[DIRECTIONS FOR THIS TASK]: Extract each line holding the word "cross" from the entries.

++++ DATA EXTRACT ++++

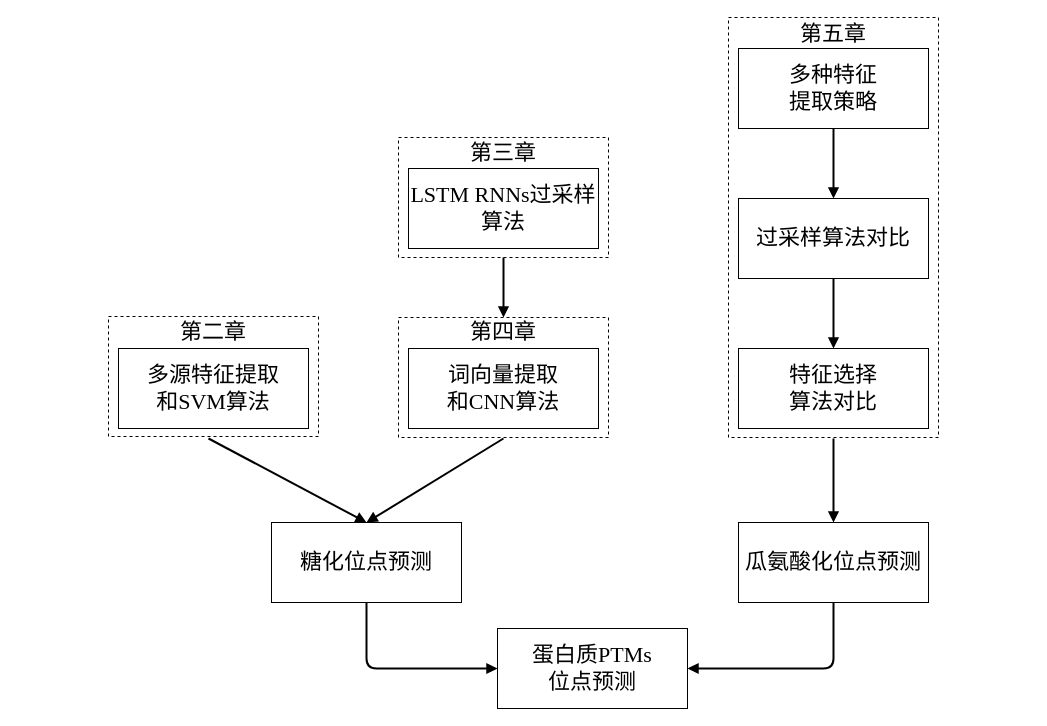
Earlier version of the draw.io diagram page "Page-4" (4 of 4) of Untitled Diagram.drawio (chenjgui/Flow-chat). Source tidied: cells renumbered, new cells numbered last; positions are measured from the earlier drawing's top-left corner, leaving out a move shared by most shapes. Both pictures are drawn from the tidied source at 100%, with x=0, y=0 at pixel (108, 17).
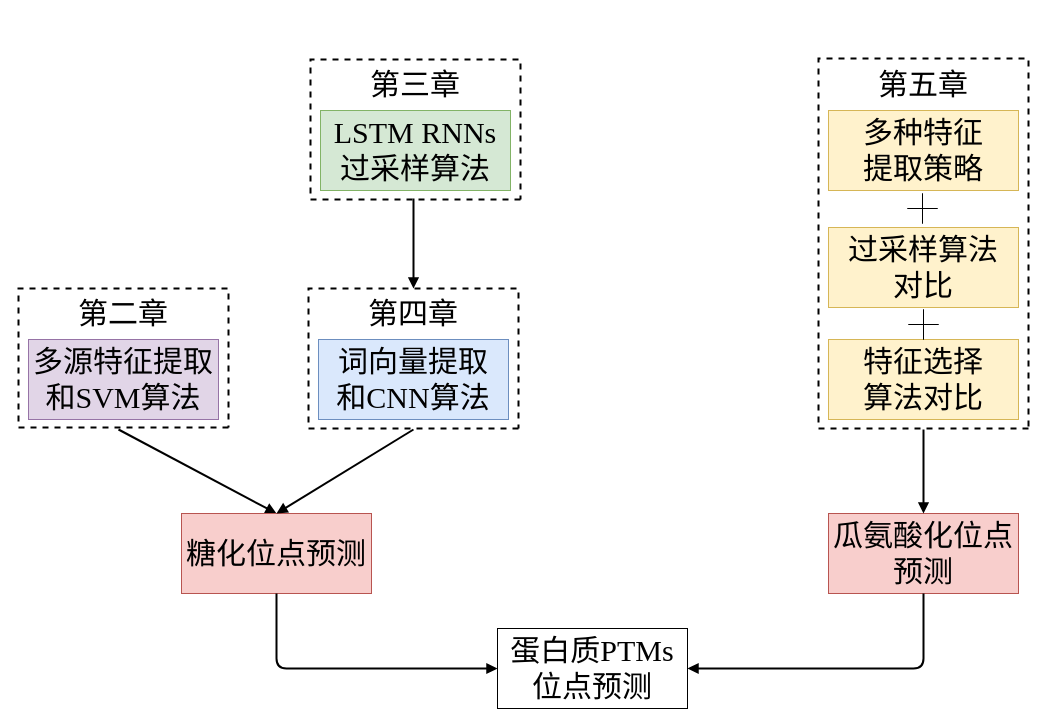
The same diagram, later.

Change to the diagram source:
```diff
@@
-    <mxCell id="2" value="&lt;font style=&quot;font-size: 22px; font-weight: normal;&quot; face=&quot;宋体&quot;&gt;多源特征提取&lt;br style=&quot;font-size: 22px;&quot;&gt;和&lt;/font&gt;&lt;font style=&quot;font-size: 22px; font-weight: normal;&quot; face=&quot;Times New Roman&quot;&gt;SVM&lt;/font&gt;&lt;font style=&quot;font-size: 22px; font-weight: normal;&quot; face=&quot;宋体&quot;&gt;算法&lt;/font&gt;" style="rounded=0;whiteSpace=wrap;html=1;fillColor=none;strokeColor=#000000;strokeWidth=1;fontStyle=1;fontFamily=黑体;fontSize=22;" parent="1" vertex="1">
-      <mxGeometry x="10" y="331" width="190" height="80" as="geometry" />
+    <mxCell id="2" value="&lt;font style=&quot;font-size: 30px ; font-weight: normal&quot;&gt;多源特征提取&lt;br style=&quot;font-size: 30px&quot;&gt;和&lt;/font&gt;&lt;font style=&quot;font-size: 30px ; font-weight: normal&quot; face=&quot;Times New Roman&quot;&gt;SVM&lt;/font&gt;&lt;font style=&quot;font-size: 30px ; font-weight: normal&quot;&gt;算法&lt;/font&gt;" style="rounded=0;whiteSpace=wrap;html=1;fillColor=#e1d5e7;strokeColor=#9673a6;strokeWidth=1;fontStyle=1;fontFamily=宋体;fontSize=30;" parent="1" vertex="1">
+      <mxGeometry x="-80" y="322" width="190" height="80" as="geometry" />
     </mxCell>
-    <mxCell id="3" value="&lt;span style=&quot;font-size: 22px; font-weight: 400;&quot;&gt;&lt;font face=&quot;Times New Roman&quot; style=&quot;font-size: 22px;&quot;&gt;LSTM RNNs&lt;/font&gt;&lt;font face=&quot;宋体&quot; style=&quot;font-size: 22px;&quot;&gt;过采样算法&lt;/font&gt;&lt;/span&gt;" style="rounded=0;whiteSpace=wrap;html=1;fillColor=none;strokeColor=#000000;strokeWidth=1;fontStyle=1;fontFamily=黑体;fontSize=22;" parent="1" vertex="1">
-      <mxGeometry x="300" y="151" width="190" height="80" as="geometry" />
+    <mxCell id="3" value="&lt;span style=&quot;font-size: 30px ; font-weight: 400&quot;&gt;&lt;font style=&quot;font-size: 30px&quot; face=&quot;Times New Roman&quot;&gt;LSTM RNNs&lt;/font&gt;&lt;font style=&quot;font-size: 30px&quot;&gt;过采样算法&lt;/font&gt;&lt;/span&gt;" style="rounded=0;whiteSpace=wrap;html=1;fillColor=#d5e8d4;strokeColor=#82b366;strokeWidth=1;fontStyle=1;fontFamily=宋体;fontSize=30;" parent="1" vertex="1">
+      <mxGeometry x="212" y="93" width="190" height="80" as="geometry" />
     </mxCell>
-    <mxCell id="4" value="&lt;span style=&quot;font-size: 22px; font-weight: 400;&quot;&gt;&lt;font face=&quot;宋体&quot; style=&quot;font-size: 22px;&quot;&gt;词向量提取&lt;br style=&quot;font-size: 22px;&quot;&gt;和&lt;/font&gt;&lt;font face=&quot;Times New Roman&quot; style=&quot;font-size: 22px;&quot;&gt;CNN&lt;/font&gt;&lt;font face=&quot;宋体&quot; style=&quot;font-size: 22px;&quot;&gt;算法&lt;/font&gt;&lt;/span&gt;" style="rounded=0;whiteSpace=wrap;html=1;fillColor=none;strokeColor=#000000;strokeWidth=1;fontStyle=1;fontFamily=黑体;fontSize=22;" parent="1" vertex="1">
-      <mxGeometry x="300" y="331" width="190" height="80" as="geometry" />
+    <mxCell id="4" value="&lt;span style=&quot;font-size: 30px ; font-weight: 400&quot;&gt;&lt;font style=&quot;font-size: 30px&quot;&gt;词向量提取&lt;br style=&quot;font-size: 30px&quot;&gt;和&lt;/font&gt;&lt;font style=&quot;font-size: 30px&quot; face=&quot;Times New Roman&quot;&gt;CNN&lt;/font&gt;&lt;font style=&quot;font-size: 30px&quot;&gt;算法&lt;/font&gt;&lt;/span&gt;" style="rounded=0;whiteSpace=wrap;html=1;fillColor=#dae8fc;strokeColor=#6c8ebf;strokeWidth=1;fontStyle=1;fontFamily=宋体;fontSize=30;" parent="1" vertex="1">
+      <mxGeometry x="210" y="322" width="190" height="80" as="geometry" />
     </mxCell>
-    <mxCell id="5" value="&lt;span style=&quot;font-size: 22px; font-weight: 400;&quot;&gt;&lt;font face=&quot;宋体&quot; style=&quot;font-size: 22px;&quot;&gt;多种特征&lt;br style=&quot;font-size: 22px;&quot;&gt;提取策略&lt;/font&gt;&lt;/span&gt;" style="rounded=0;whiteSpace=wrap;html=1;fillColor=none;strokeColor=#000000;strokeWidth=1;fontStyle=1;fontFamily=黑体;fontSize=22;" parent="1" vertex="1">
-      <mxGeometry x="630" y="31" width="190" height="80" as="geometry" />
+    <mxCell id="5" value="&lt;span style=&quot;font-size: 30px; font-weight: 400;&quot;&gt;&lt;font style=&quot;font-size: 30px;&quot;&gt;多种特征&lt;br style=&quot;font-size: 30px;&quot;&gt;提取策略&lt;/font&gt;&lt;/span&gt;" style="rounded=0;whiteSpace=wrap;html=1;fillColor=#fff2cc;strokeColor=#d6b656;strokeWidth=1;fontStyle=1;fontFamily=宋体;fontSize=30;" parent="1" vertex="1">
+      <mxGeometry x="720" y="93" width="190" height="80" as="geometry" />
     </mxCell>
-    <mxCell id="6" value="&lt;font face=&quot;宋体&quot; style=&quot;font-size: 22px&quot;&gt;&lt;span style=&quot;font-size: 22px ; font-weight: 400&quot;&gt;过采样算法对比&lt;/span&gt;&lt;/font&gt;" style="rounded=0;whiteSpace=wrap;html=1;fillColor=none;strokeColor=#000000;strokeWidth=1;fontStyle=1;fontFamily=黑体;fontSize=22;" parent="1" vertex="1">
-      <mxGeometry x="630" y="181" width="190" height="80" as="geometry" />
+    <mxCell id="6" value="&lt;font style=&quot;font-size: 30px&quot;&gt;&lt;span style=&quot;font-size: 30px ; font-weight: 400&quot;&gt;过采样算法&lt;br&gt;对比&lt;/span&gt;&lt;/font&gt;" style="rounded=0;whiteSpace=wrap;html=1;fillColor=#fff2cc;strokeColor=#d6b656;strokeWidth=1;fontStyle=1;fontFamily=宋体;fontSize=30;" parent="1" vertex="1">
+      <mxGeometry x="720" y="210" width="190" height="80" as="geometry" />
     </mxCell>
-    <mxCell id="7" value="&lt;font face=&quot;宋体&quot; style=&quot;font-size: 22px&quot;&gt;&lt;span style=&quot;font-size: 22px ; font-weight: 400&quot;&gt;特征选择&lt;br style=&quot;font-size: 22px&quot;&gt;算法对比&lt;/span&gt;&lt;/font&gt;" style="rounded=0;whiteSpace=wrap;html=1;fillColor=none;strokeColor=#000000;strokeWidth=1;fontStyle=1;fontFamily=黑体;fontSize=22;" parent="1" vertex="1">
-      <mxGeometry x="630" y="331" width="190" height="80" as="geometry" />
+    <mxCell id="7" value="&lt;font style=&quot;font-size: 30px;&quot;&gt;&lt;span style=&quot;font-size: 30px; font-weight: 400;&quot;&gt;特征选择&lt;br style=&quot;font-size: 30px;&quot;&gt;算法对比&lt;/span&gt;&lt;/font&gt;" style="rounded=0;whiteSpace=wrap;html=1;fillColor=#fff2cc;strokeColor=#d6b656;strokeWidth=1;fontStyle=1;fontFamily=宋体;fontSize=30;" parent="1" vertex="1">
+      <mxGeometry x="720" y="322" width="190" height="80" as="geometry" />
     </mxCell>
-    <mxCell id="8" style="endArrow=block;html=1;entryX=0.5;entryY=0;entryDx=0;entryDy=0;strokeWidth=2;endFill=1;fontSize=22;" parent="1" edge="1">
+    <mxCell id="8" style="endArrow=block;html=1;entryX=0.5;entryY=0;entryDx=0;entryDy=0;strokeWidth=2;endFill=1;fontSize=30;fontFamily=宋体;" parent="1" edge="1">
       <mxGeometry relative="1" as="geometry">
-        <mxPoint x="395" y="240" as="sourcePoint" />
-        <mxPoint x="395" y="300" as="targetPoint" />
+        <mxPoint x="305" y="181" as="sourcePoint" />
+        <mxPoint x="305" y="271" as="targetPoint" />
       </mxGeometry>
     </mxCell>
-    <mxCell id="9" style="endArrow=block;html=1;strokeWidth=2;endFill=1;entryX=0.5;entryY=0;entryDx=0;entryDy=0;fontSize=22;" parent="1" edge="1" target="10">
+    <mxCell id="9" style="endArrow=block;html=1;strokeWidth=2;endFill=1;entryX=0.5;entryY=0;entryDx=0;entryDy=0;fontSize=22;fontFamily=宋体;" parent="1" edge="1" target="10">
       <mxGeometry relative="1" as="geometry">
-        <mxPoint x="100" y="421" as="sourcePoint" />
+        <mxPoint x="10" y="412" as="sourcePoint" />
       </mxGeometry>
     </mxCell>
-    <mxCell id="10" value="&lt;font face=&quot;宋体&quot; style=&quot;font-size: 22px;&quot;&gt;&lt;span style=&quot;font-size: 22px; font-weight: 400;&quot;&gt;糖化位点预测&lt;/span&gt;&lt;/font&gt;" style="rounded=0;whiteSpace=wrap;html=1;fillColor=none;strokeColor=#000000;strokeWidth=1;fontStyle=1;fontFamily=黑体;fontSize=22;" parent="1" vertex="1">
-      <mxGeometry x="163" y="505" width="190" height="80" as="geometry" />
+    <mxCell id="10" value="&lt;font size=&quot;1&quot;&gt;&lt;span style=&quot;font-weight: 400 ; font-size: 30px&quot;&gt;糖化位点预测&lt;/span&gt;&lt;/font&gt;" style="rounded=0;whiteSpace=wrap;html=1;fillColor=#f8cecc;strokeColor=#b85450;strokeWidth=1;fontStyle=1;fontFamily=宋体;fontSize=22;" parent="1" vertex="1">
+      <mxGeometry x="73" y="496" width="190" height="80" as="geometry" />
     </mxCell>
-    <mxCell id="11" style="endArrow=block;html=1;entryX=0.5;entryY=0;entryDx=0;entryDy=0;strokeWidth=2;endFill=1;fontSize=22;" parent="1" edge="1" target="10">
+    <mxCell id="11" style="endArrow=block;html=1;entryX=0.5;entryY=0;entryDx=0;entryDy=0;strokeWidth=2;endFill=1;fontSize=22;fontFamily=宋体;" parent="1" edge="1" target="10">
       <mxGeometry relative="1" as="geometry">
-        <mxPoint x="395" y="421" as="sourcePoint" />
+        <mxPoint x="305" y="412" as="sourcePoint" />
       </mxGeometry>
     </mxCell>
-    <mxCell id="12" style="endArrow=block;html=1;exitX=0.5;exitY=1;exitDx=0;exitDy=0;entryX=0.5;entryY=0;entryDx=0;entryDy=0;strokeWidth=2;endFill=1;fontSize=22;" parent="1" edge="1" source="6" target="7">
-      <mxGeometry relative="1" as="geometry" />
-    </mxCell>
-    <mxCell id="13" style="endArrow=block;html=1;exitX=0.5;exitY=1;exitDx=0;exitDy=0;entryX=0.5;entryY=0;entryDx=0;entryDy=0;strokeWidth=2;endFill=1;fontSize=22;" parent="1" edge="1" source="5" target="6">
-      <mxGeometry relative="1" as="geometry" />
-    </mxCell>
-    <mxCell id="14" value="&lt;font face=&quot;宋体&quot; style=&quot;font-size: 22px&quot;&gt;&lt;span style=&quot;font-size: 22px ; font-weight: 400&quot;&gt;瓜氨酸化位点预测&lt;/span&gt;&lt;/font&gt;" style="rounded=0;whiteSpace=wrap;html=1;fillColor=none;strokeColor=#000000;strokeWidth=1;fontStyle=1;fontFamily=黑体;fontSize=22;" parent="1" vertex="1">
-      <mxGeometry x="630" y="505" width="190" height="80" as="geometry" />
+    <mxCell id="14" value="&lt;font size=&quot;1&quot;&gt;&lt;span style=&quot;font-weight: 400 ; font-size: 30px&quot;&gt;瓜氨酸化位点预测&lt;/span&gt;&lt;/font&gt;" style="rounded=0;whiteSpace=wrap;html=1;fillColor=#f8cecc;strokeColor=#b85450;strokeWidth=1;fontStyle=1;fontFamily=宋体;fontSize=22;" parent="1" vertex="1">
+      <mxGeometry x="720" y="496" width="190" height="80" as="geometry" />
     </mxCell>
-    <mxCell id="15" style="endArrow=block;html=1;entryX=0.5;entryY=0;entryDx=0;entryDy=0;strokeWidth=2;endFill=1;fontSize=22;" parent="1" edge="1" target="14">
+    <mxCell id="15" style="endArrow=block;html=1;entryX=0.5;entryY=0;entryDx=0;entryDy=0;strokeWidth=2;endFill=1;fontSize=22;fontFamily=宋体;" parent="1" edge="1" target="14">
       <mxGeometry relative="1" as="geometry">
-        <mxPoint x="725" y="421" as="sourcePoint" />
+        <mxPoint x="815" y="412" as="sourcePoint" />
       </mxGeometry>
     </mxCell>
-    <mxCell id="16" value="&lt;span style=&quot;font-size: 22px; font-weight: 400;&quot;&gt;&lt;font face=&quot;宋体&quot; style=&quot;font-size: 22px;&quot;&gt;蛋白质&lt;/font&gt;&lt;font face=&quot;Times New Roman&quot; style=&quot;font-size: 22px;&quot;&gt;PTMs&lt;/font&gt;&lt;br style=&quot;font-size: 22px;&quot;&gt;&lt;font face=&quot;宋体&quot; style=&quot;font-size: 22px;&quot;&gt;位点预测&lt;/font&gt;&lt;/span&gt;" style="rounded=0;whiteSpace=wrap;html=1;fillColor=none;strokeColor=#000000;strokeWidth=1;fontStyle=1;fontFamily=黑体;fontSize=22;" parent="1" vertex="1">
+    <mxCell id="16" value="&lt;span style=&quot;font-size: 30px ; font-weight: 400&quot;&gt;&lt;font style=&quot;font-size: 30px&quot;&gt;蛋白质&lt;/font&gt;&lt;font style=&quot;font-size: 30px&quot; face=&quot;Times New Roman&quot;&gt;PTMs&lt;/font&gt;&lt;br&gt;&lt;font style=&quot;font-size: 30px&quot;&gt;位点预测&lt;/font&gt;&lt;/span&gt;" style="rounded=0;whiteSpace=wrap;html=1;fillColor=none;strokeColor=#000000;strokeWidth=1;fontStyle=1;fontFamily=宋体;fontSize=22;" parent="1" vertex="1">
       <mxGeometry x="389" y="611" width="190" height="80" as="geometry" />
     </mxCell>
-    <mxCell id="17" style="endArrow=block;html=1;exitX=0.5;exitY=1;exitDx=0;exitDy=0;entryX=0;entryY=0.5;entryDx=0;entryDy=0;strokeWidth=2;endFill=1;fontSize=22;" parent="1" edge="1" source="10" target="16">
+    <mxCell id="17" style="endArrow=block;html=1;exitX=0.5;exitY=1;exitDx=0;exitDy=0;entryX=0;entryY=0.5;entryDx=0;entryDy=0;strokeWidth=2;endFill=1;fontSize=22;fontFamily=宋体;" parent="1" edge="1" source="10" target="16">
       <mxGeometry relative="1" as="geometry">
         <Array as="points">
-          <mxPoint x="258" y="651" />
+          <mxPoint x="168" y="651" />
         </Array>
       </mxGeometry>
     </mxCell>
-    <mxCell id="18" style="endArrow=block;html=1;exitX=0.5;exitY=1;exitDx=0;exitDy=0;entryX=1;entryY=0.5;entryDx=0;entryDy=0;strokeWidth=2;endFill=1;fontSize=22;" parent="1" edge="1" source="14" target="16">
+    <mxCell id="18" style="endArrow=block;html=1;exitX=0.5;exitY=1;exitDx=0;exitDy=0;entryX=1;entryY=0.5;entryDx=0;entryDy=0;strokeWidth=2;endFill=1;fontSize=22;fontFamily=宋体;" parent="1" edge="1" source="14" target="16">
       <mxGeometry relative="1" as="geometry">
         <Array as="points">
+          <mxPoint x="815" y="651" />
           <mxPoint x="725" y="651" />
         </Array>
       </mxGeometry>
     </mxCell>
-    <mxCell id="19" style="endArrow=none;html=1;rounded=0;dashed=1;" parent="1" edge="1">
+    <mxCell id="19" style="endArrow=none;html=1;rounded=0;dashed=1;strokeWidth=2;fontSize=30;fontFamily=宋体;" parent="1" edge="1">
       <mxGeometry relative="1" as="geometry">
-        <mxPoint x="210" y="419" as="sourcePoint" />
-        <mxPoint x="210" y="419" as="targetPoint" />
+        <mxPoint x="120" y="410" as="sourcePoint" />
+        <mxPoint x="120" y="410" as="targetPoint" />
         <Array as="points">
-          <mxPoint y="419" />
-          <mxPoint y="299" />
-          <mxPoint x="210" y="299" />
+          <mxPoint x="-90" y="410" />
+          <mxPoint x="-90" y="271" />
+          <mxPoint x="120" y="271" />
         </Array>
       </mxGeometry>
     </mxCell>
-    <mxCell id="20" value="&lt;font face=&quot;宋体&quot; style=&quot;font-size: 22px&quot;&gt;第二章&lt;/font&gt;" style="text;html=1;strokeColor=none;fillColor=none;align=center;verticalAlign=middle;whiteSpace=wrap;rounded=0;" parent="1" vertex="1">
-      <mxGeometry x="70" y="300" width="70" height="30" as="geometry" />
+    <mxCell id="20" value="&lt;font style=&quot;font-size: 30px;&quot;&gt;第二章&lt;/font&gt;" style="text;html=1;strokeColor=none;fillColor=none;align=center;verticalAlign=middle;whiteSpace=wrap;rounded=0;fontSize=30;fontFamily=宋体;" parent="1" vertex="1">
+      <mxGeometry x="-40" y="281" width="110" height="30" as="geometry" />
     </mxCell>
-    <mxCell id="21" style="endArrow=none;html=1;rounded=0;dashed=1;" parent="1" edge="1">
+    <mxCell id="21" style="endArrow=none;html=1;rounded=0;dashed=1;strokeWidth=2;fontSize=30;fontFamily=宋体;" parent="1" edge="1">
       <mxGeometry relative="1" as="geometry">
-        <mxPoint x="500" y="240" as="sourcePoint" />
-        <mxPoint x="500" y="240" as="targetPoint" />
+        <mxPoint x="412" y="182" as="sourcePoint" />
+        <mxPoint x="412" y="182" as="targetPoint" />
         <Array as="points">
-          <mxPoint x="290" y="240" />
-          <mxPoint x="290" y="120" />
-          <mxPoint x="500" y="120" />
+          <mxPoint x="202" y="182" />
+          <mxPoint x="202" y="42" />
+          <mxPoint x="412" y="42" />
         </Array>
       </mxGeometry>
     </mxCell>
-    <mxCell id="22" value="&lt;font face=&quot;宋体&quot; style=&quot;font-size: 22px&quot;&gt;第三章&lt;/font&gt;" style="text;html=1;strokeColor=none;fillColor=none;align=center;verticalAlign=middle;whiteSpace=wrap;rounded=0;" parent="1" vertex="1">
-      <mxGeometry x="360" y="121" width="70" height="30" as="geometry" />
+    <mxCell id="22" value="&lt;font style=&quot;font-size: 30px;&quot;&gt;第三章&lt;/font&gt;" style="text;html=1;strokeColor=none;fillColor=none;align=center;verticalAlign=middle;whiteSpace=wrap;rounded=0;fontSize=30;fontFamily=宋体;" parent="1" vertex="1">
+      <mxGeometry x="252" y="52" width="110" height="30" as="geometry" />
     </mxCell>
-    <mxCell id="23" style="endArrow=none;html=1;rounded=0;dashed=1;" parent="1" edge="1">
+    <mxCell id="23" style="endArrow=none;html=1;rounded=0;dashed=1;strokeWidth=2;fontSize=30;fontFamily=宋体;" parent="1" edge="1">
       <mxGeometry relative="1" as="geometry">
-        <mxPoint x="500" y="420" as="sourcePoint" />
-        <mxPoint x="500" y="420" as="targetPoint" />
+        <mxPoint x="410" y="411" as="sourcePoint" />
+        <mxPoint x="410" y="411" as="targetPoint" />
         <Array as="points">
-          <mxPoint x="290" y="420" />
-          <mxPoint x="290" y="300" />
-          <mxPoint x="500" y="300" />
+          <mxPoint x="200" y="411" />
+          <mxPoint x="200" y="271" />
+          <mxPoint x="410" y="271" />
         </Array>
       </mxGeometry>
     </mxCell>
-    <mxCell id="24" value="&lt;font face=&quot;宋体&quot; style=&quot;font-size: 22px&quot;&gt;第四章&lt;/font&gt;" style="text;html=1;strokeColor=none;fillColor=none;align=center;verticalAlign=middle;whiteSpace=wrap;rounded=0;" parent="1" vertex="1">
-      <mxGeometry x="360" y="300" width="70" height="30" as="geometry" />
+    <mxCell id="24" value="&lt;font style=&quot;font-size: 30px;&quot;&gt;第四章&lt;/font&gt;" style="text;html=1;strokeColor=none;fillColor=none;align=center;verticalAlign=middle;whiteSpace=wrap;rounded=0;fontSize=30;fontFamily=宋体;" parent="1" vertex="1">
+      <mxGeometry x="250" y="281" width="110" height="30" as="geometry" />
     </mxCell>
-    <mxCell id="25" style="endArrow=none;html=1;rounded=0;dashed=1;" parent="1" edge="1">
+    <mxCell id="25" style="endArrow=none;html=1;rounded=0;dashed=1;strokeWidth=2;fontFamily=宋体;" parent="1" edge="1">
       <mxGeometry relative="1" as="geometry">
-        <mxPoint x="830" y="420" as="sourcePoint" />
-        <mxPoint x="830" y="420" as="targetPoint" />
+        <mxPoint x="920" y="411" as="sourcePoint" />
+        <mxPoint x="920" y="411" as="targetPoint" />
         <Array as="points">
-          <mxPoint x="620" y="420" />
-          <mxPoint x="620" />
-          <mxPoint x="830" />
+          <mxPoint x="710" y="411" />
+          <mxPoint x="710" y="41" />
+          <mxPoint x="920" y="41" />
         </Array>
       </mxGeometry>
     </mxCell>
-    <mxCell id="26" value="&lt;font face=&quot;宋体&quot; style=&quot;font-size: 22px&quot;&gt;第五章&lt;/font&gt;" style="text;html=1;strokeColor=none;fillColor=none;align=center;verticalAlign=middle;whiteSpace=wrap;rounded=0;" parent="1" vertex="1">
-      <mxGeometry x="690" y="2" width="70" height="30" as="geometry" />
+    <mxCell id="26" value="&lt;font style=&quot;font-size: 30px&quot;&gt;第五章&lt;/font&gt;" style="text;html=1;strokeColor=none;fillColor=none;align=center;verticalAlign=middle;whiteSpace=wrap;rounded=0;fontSize=30;fontFamily=宋体;" parent="1" vertex="1">
+      <mxGeometry x="760" y="52" width="110" height="30" as="geometry" />
     </mxCell>
+    <mxCell id="27" style="shape=cross;whiteSpace=wrap;html=1;fontFamily=宋体;fontSize=30;size=0;" parent="1" vertex="1">
+      <mxGeometry x="799" y="176" width="30" height="30" as="geometry" />
+    </mxCell>
+    <mxCell id="28" style="shape=cross;whiteSpace=wrap;html=1;fontFamily=宋体;fontSize=30;size=0;" parent="1" vertex="1">
+      <mxGeometry x="800" y="292" width="30" height="30" as="geometry" />
+    </mxCell>
```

++++

[SOLUTION FOR THIS PROBLEM]:
+    <mxCell id="27" style="shape=cross;whiteSpace=wrap;html=1;fontFamily=宋体;fontSize=30;size=0;" parent="1" vertex="1">
+    <mxCell id="28" style="shape=cross;whiteSpace=wrap;html=1;fontFamily=宋体;fontSize=30;size=0;" parent="1" vertex="1">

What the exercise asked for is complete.